Dear Scripps College Community Members,
Many of you are aware that last Monday, Immigration and Customs Enforcement (ICE) proposed a policy change that would deny many international students access to U.S. educational colleges and universities should their institutions deliver instruction fully online this fall. The announcement also indicated that if a campus delivers any courses in person, all international students would be required to take in-person classes or risk the loss of their visa status. This policy change puts all campuses in the terrible position of either providing educational continuity for visa-holding students currently in the U.S. while denying access to courses for those who are abroad; or providing continuity for students through online courses and putting students currently in the U.S. at risk of deportation. Since learning of the ICE announcement, Scripps College has mobilized to support our international students, identify solutions to ensure that all students can continue their studies whether abroad or in the U.S., and challenge this cruel and arbitrary action by the federal government.
As detailed in this press release, Scripps College has joined a lawsuit with more than 20 West Coast colleges and universities seeking to block the U.S. Department of Homeland Security from enacting these changes.
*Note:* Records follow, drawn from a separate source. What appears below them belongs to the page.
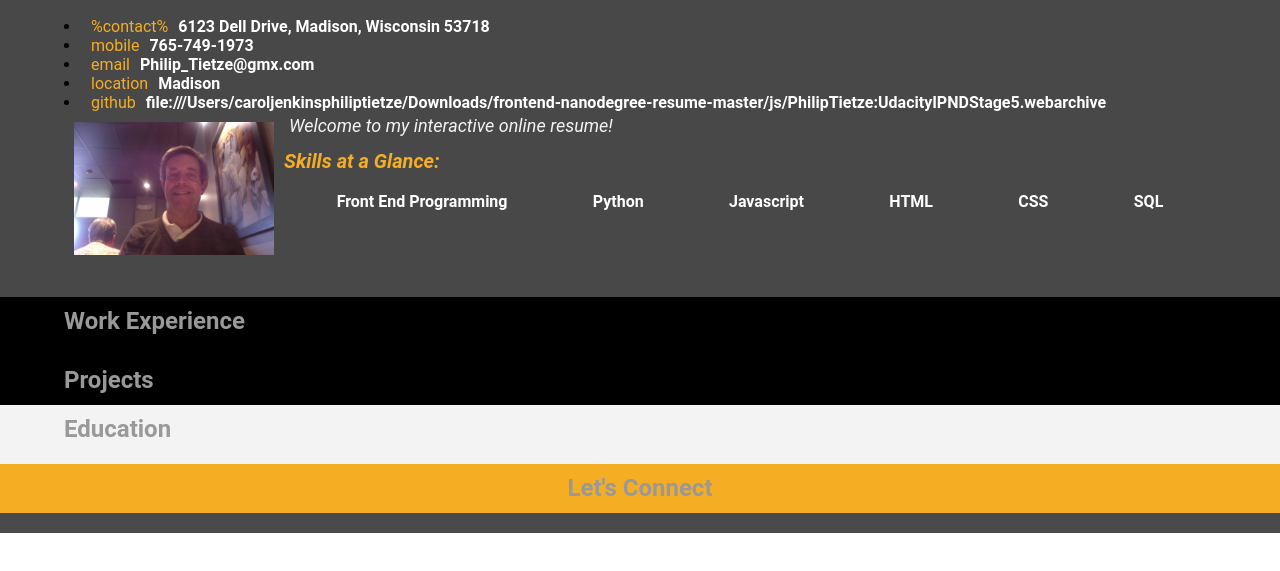
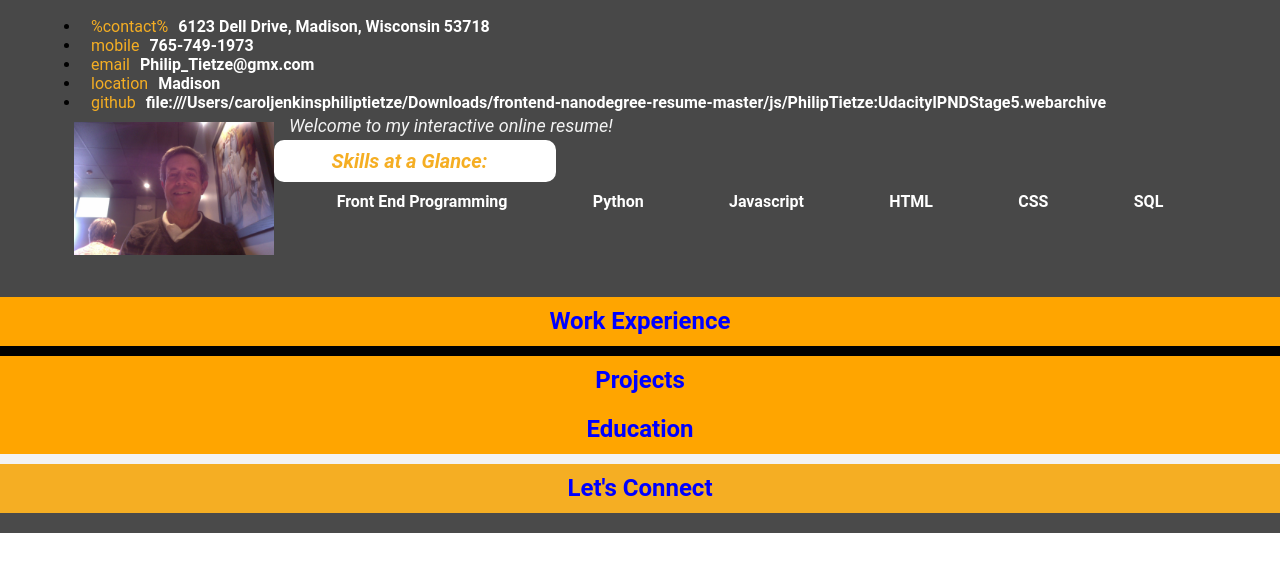
Before and after one commit to PhilipTietze/UdacityIPNDStage5, a plain HTML site: page index.html in a window 1280 px wide. Shown: the part 101-672 px from the top of the page. Drawn offline with Linux system fonts and the light colour scheme; files that its build step writes are made by us from their sources; files whose address does not match are found by name.

Commit message:
Added files via upload

```diff
--- a/style.css
+++ b/style.css
@@ -12,6 +12,7 @@ h6 {
   padding:0;
   margin:0;
   font-family: "Roboto", sans-serif;
+
 }
 
 .clear-fix {
@@ -34,7 +35,7 @@ h1 {
 h2 {
   font-weight: bold;
   font-size: 24px;
-  color: #999;
+  color: blue;
   line-height: 29px;
   padding: 10px;
 }
@@ -58,6 +59,14 @@ h3,
 h4,
 h5 {
   padding:10px 5%;
+
+}
+
+
+h2 {
+  background-color: orange;
+  text-align: center;
+
 
 }
 
@@ -97,12 +106,21 @@ a {
   font-size: 18px;
   color: #f3f3f3;
   line-height: 28px;
+
 }
 
 #skills-h3 {
   color: #f5ae23;
   display: none;
+  background-color: white;
+  border-radius: 10px;
+  margin-left: 210px;
+  margin-right: 500px;
+  margin-right: 660px;
+
 }
+
+
 
 .orange {
   background-color: #f5ae23;
@@ -154,6 +172,7 @@ ul {
   padding: 10px;
   width: 200px;
   display: none;
+
 }
 
 img {
```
We are pursuing this case based on our belief that international students deserve the ability to continue the educational achievements they have worked so hard to attain. Further, we believe that international students should be able to remain enrolled regardless of their institution’s mode of instruction or students’ current location. The ICE announcement demonstrates a lack of respect for international students and the tremendous value they bring to scholarship, research, and educational communities at Scripps and other institutions of higher education throughout this country. We believe the courts will recognize the many problematic components of this approach and respond favorably to the concerns expressed by Scripps and our higher education peers.
Simultaneously, the College has been proactively seeking solutions that will provide educational options for students who are in the U.S. as well as those abroad to continue their studies. As we await final regulations from the federal government, the College is exploring options for hybrid and in-person coursework for students currently in the U.S. while maintaining remote options for those outside the country. This is important to us because, while the majority of our international students have returned to their home countries and are currently residing outside of the U.S., we have a number of international students currently residing in the U.S. We need an approach that allows both groups to continue their education and we are hopeful that the consortium structure we enjoy in Claremont will allow us to explore solutions not available to stand-alone institutions.
We understand that this news has devastated many of our international students, and many in our community are rallying to offer support. The Dean of Students Office has reached out to our international students individually and collectively to provide support and information, and will continue to provide this support, particularly to those students who are most vulnerable. International students are treasured at Scripps and always will be. These students deserve to continue their education and we are fighting for their ability to do so.